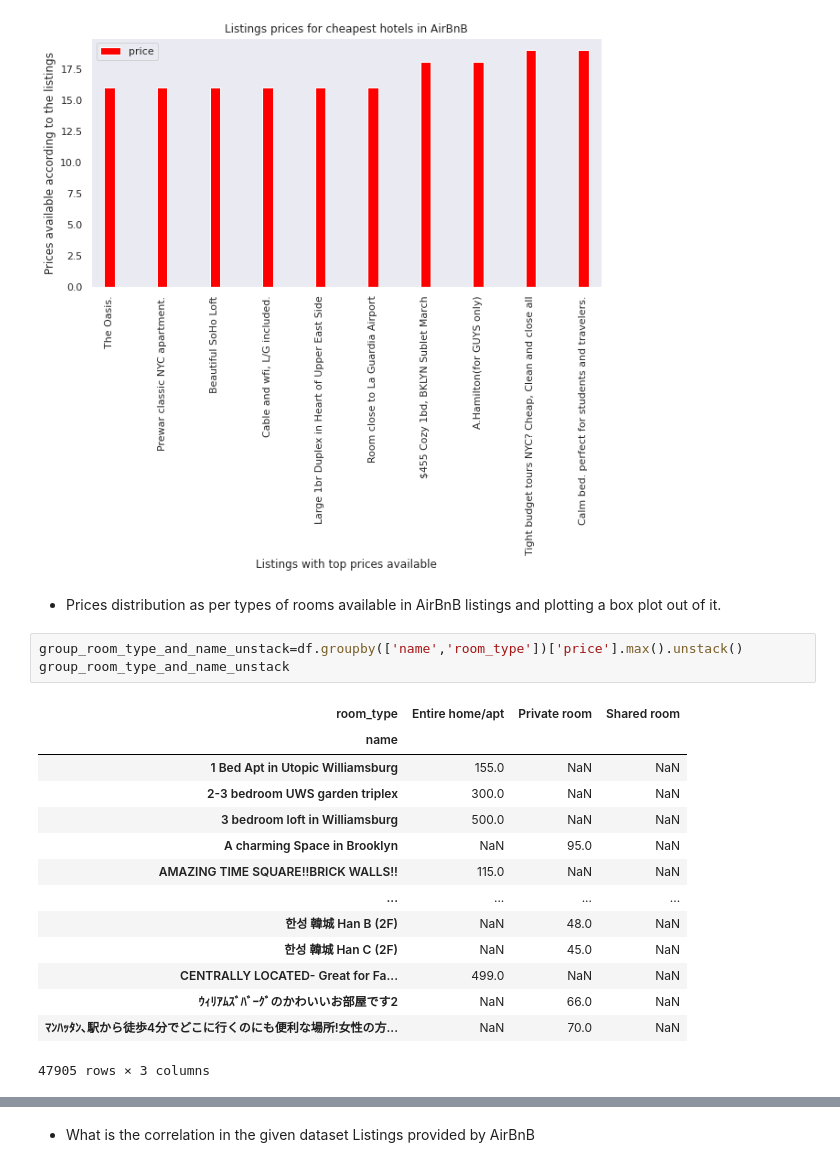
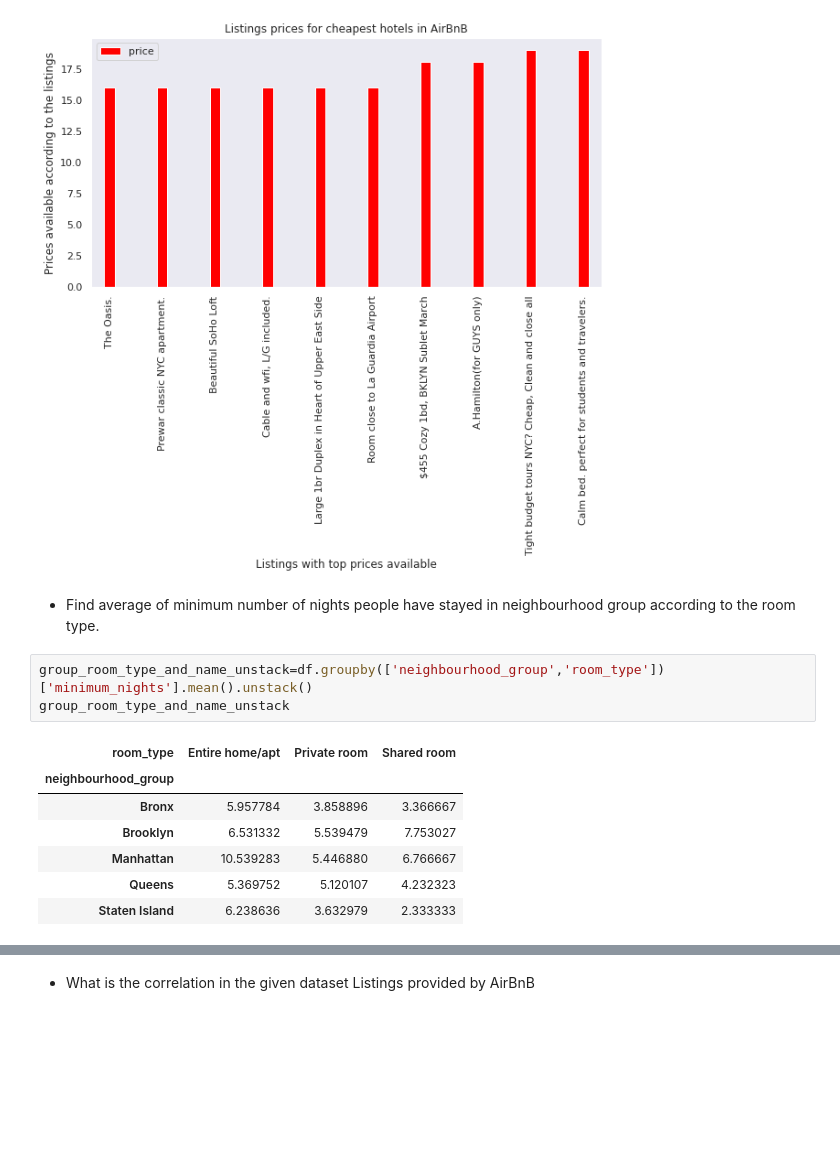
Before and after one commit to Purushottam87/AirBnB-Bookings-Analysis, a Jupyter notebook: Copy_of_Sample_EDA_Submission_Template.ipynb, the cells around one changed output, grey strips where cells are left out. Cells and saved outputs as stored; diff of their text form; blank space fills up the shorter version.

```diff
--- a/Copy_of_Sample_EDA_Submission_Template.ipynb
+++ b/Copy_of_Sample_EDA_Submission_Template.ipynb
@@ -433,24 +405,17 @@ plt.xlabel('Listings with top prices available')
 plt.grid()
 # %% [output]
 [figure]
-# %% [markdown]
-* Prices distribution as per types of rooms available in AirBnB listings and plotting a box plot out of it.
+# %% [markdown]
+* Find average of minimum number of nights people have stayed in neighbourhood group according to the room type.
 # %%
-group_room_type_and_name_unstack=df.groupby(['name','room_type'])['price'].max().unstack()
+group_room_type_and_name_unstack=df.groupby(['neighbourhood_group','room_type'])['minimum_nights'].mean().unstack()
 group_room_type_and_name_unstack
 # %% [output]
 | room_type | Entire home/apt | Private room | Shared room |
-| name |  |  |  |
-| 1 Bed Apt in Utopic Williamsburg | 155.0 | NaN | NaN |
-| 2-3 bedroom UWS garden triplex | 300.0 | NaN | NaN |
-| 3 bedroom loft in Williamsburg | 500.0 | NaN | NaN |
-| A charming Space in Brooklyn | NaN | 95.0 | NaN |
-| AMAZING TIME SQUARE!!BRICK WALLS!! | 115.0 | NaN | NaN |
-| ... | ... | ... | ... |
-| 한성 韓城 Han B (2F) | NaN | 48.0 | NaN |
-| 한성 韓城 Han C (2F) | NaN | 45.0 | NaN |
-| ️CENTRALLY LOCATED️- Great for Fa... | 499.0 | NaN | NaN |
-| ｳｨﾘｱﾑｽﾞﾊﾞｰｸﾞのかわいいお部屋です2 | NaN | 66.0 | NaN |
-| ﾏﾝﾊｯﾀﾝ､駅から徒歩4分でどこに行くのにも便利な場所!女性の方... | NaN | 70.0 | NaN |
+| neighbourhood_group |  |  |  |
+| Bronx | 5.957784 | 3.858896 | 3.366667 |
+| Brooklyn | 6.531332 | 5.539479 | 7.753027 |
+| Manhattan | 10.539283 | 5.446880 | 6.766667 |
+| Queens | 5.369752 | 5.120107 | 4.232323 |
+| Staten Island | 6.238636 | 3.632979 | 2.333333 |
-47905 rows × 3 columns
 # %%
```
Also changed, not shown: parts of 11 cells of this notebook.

--- --- ---

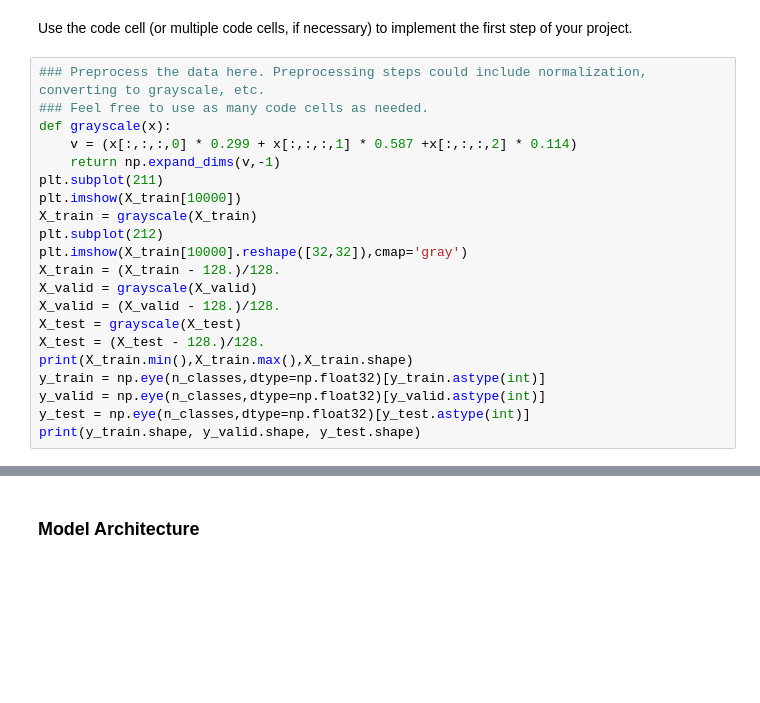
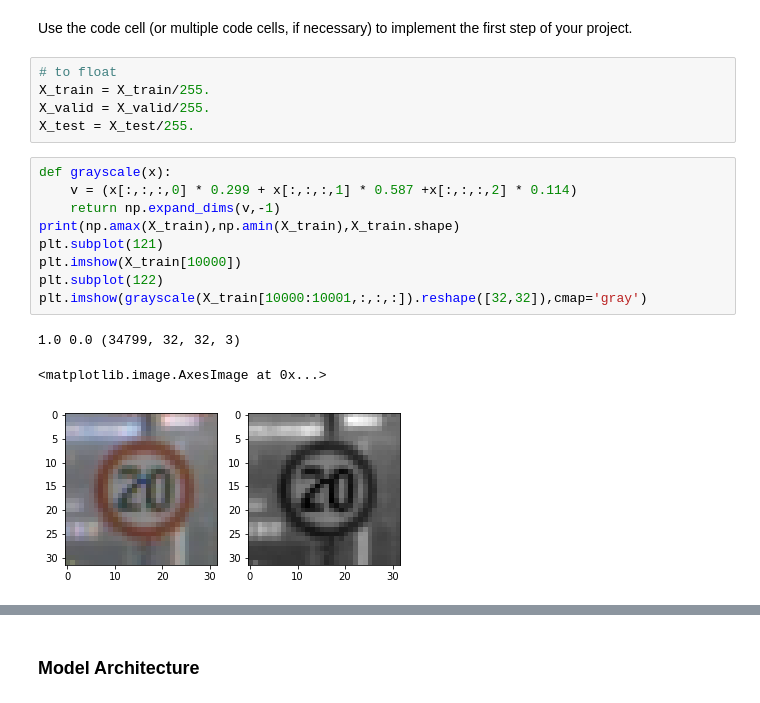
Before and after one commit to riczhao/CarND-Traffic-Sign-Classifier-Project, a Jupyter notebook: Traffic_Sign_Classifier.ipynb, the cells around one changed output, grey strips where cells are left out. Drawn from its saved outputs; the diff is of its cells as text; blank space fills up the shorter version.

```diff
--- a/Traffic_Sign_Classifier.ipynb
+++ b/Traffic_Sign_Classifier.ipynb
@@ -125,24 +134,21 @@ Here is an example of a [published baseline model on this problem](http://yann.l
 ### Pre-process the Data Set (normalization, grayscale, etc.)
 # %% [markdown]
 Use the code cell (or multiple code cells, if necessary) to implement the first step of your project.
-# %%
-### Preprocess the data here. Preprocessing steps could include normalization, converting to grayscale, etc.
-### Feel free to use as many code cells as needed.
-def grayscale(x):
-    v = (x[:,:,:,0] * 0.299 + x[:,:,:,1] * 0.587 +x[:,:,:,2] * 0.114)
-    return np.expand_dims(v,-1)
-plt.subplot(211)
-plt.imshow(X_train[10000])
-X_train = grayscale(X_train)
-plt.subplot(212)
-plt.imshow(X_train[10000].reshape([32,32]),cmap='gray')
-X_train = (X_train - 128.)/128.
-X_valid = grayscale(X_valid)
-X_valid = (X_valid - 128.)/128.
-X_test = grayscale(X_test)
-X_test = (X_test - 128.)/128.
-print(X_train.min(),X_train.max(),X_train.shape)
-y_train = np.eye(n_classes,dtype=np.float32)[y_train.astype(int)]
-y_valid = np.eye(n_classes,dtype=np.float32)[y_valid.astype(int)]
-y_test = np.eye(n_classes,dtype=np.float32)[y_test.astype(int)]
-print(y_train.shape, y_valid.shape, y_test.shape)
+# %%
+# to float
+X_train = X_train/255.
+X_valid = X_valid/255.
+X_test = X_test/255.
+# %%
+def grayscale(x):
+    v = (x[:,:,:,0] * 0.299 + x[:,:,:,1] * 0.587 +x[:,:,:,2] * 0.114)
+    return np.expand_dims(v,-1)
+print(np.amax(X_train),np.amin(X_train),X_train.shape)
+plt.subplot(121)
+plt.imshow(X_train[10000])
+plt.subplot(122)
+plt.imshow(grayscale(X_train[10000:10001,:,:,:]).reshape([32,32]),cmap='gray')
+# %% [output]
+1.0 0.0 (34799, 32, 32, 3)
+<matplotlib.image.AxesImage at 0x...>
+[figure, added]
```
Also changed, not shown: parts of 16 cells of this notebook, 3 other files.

--- --- ---

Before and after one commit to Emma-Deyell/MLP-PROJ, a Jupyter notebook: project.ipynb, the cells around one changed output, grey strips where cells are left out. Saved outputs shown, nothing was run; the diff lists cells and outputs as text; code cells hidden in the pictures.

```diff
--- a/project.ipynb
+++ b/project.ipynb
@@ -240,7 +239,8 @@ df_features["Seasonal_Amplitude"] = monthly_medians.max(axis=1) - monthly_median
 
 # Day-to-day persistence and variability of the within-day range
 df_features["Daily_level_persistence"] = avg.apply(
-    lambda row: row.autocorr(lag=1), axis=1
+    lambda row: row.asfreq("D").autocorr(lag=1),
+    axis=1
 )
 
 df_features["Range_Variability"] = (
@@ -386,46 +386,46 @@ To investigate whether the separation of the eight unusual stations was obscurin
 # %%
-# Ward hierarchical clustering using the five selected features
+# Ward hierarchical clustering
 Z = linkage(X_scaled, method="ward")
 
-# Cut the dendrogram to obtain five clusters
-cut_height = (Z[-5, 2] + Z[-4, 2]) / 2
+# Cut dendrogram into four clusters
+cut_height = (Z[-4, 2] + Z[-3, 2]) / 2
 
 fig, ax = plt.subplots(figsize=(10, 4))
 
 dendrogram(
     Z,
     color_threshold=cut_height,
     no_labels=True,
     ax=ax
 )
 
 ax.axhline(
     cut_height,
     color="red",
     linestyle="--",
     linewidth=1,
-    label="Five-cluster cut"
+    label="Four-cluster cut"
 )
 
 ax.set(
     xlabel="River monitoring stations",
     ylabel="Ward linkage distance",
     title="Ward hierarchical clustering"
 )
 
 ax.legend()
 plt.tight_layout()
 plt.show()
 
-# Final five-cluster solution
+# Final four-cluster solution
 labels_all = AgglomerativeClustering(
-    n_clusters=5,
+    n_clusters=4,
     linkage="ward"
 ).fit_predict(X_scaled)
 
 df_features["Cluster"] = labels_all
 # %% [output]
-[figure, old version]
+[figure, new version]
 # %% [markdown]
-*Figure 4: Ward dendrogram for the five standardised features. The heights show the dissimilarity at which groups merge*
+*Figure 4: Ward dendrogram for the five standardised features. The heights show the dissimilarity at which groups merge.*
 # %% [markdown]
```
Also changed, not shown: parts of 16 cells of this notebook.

--- --- ---

• EXERCISE:
Go through the entries above, and wherever a line holds the word "imshow", copy that line.

• TASK ANSWER:
-plt.imshow(X_train[10000])
-plt.imshow(X_train[10000].reshape([32,32]),cmap='gray')
+plt.imshow(X_train[10000])
+plt.imshow(grayscale(X_train[10000:10001,:,:,:]).reshape([32,32]),cmap='gray')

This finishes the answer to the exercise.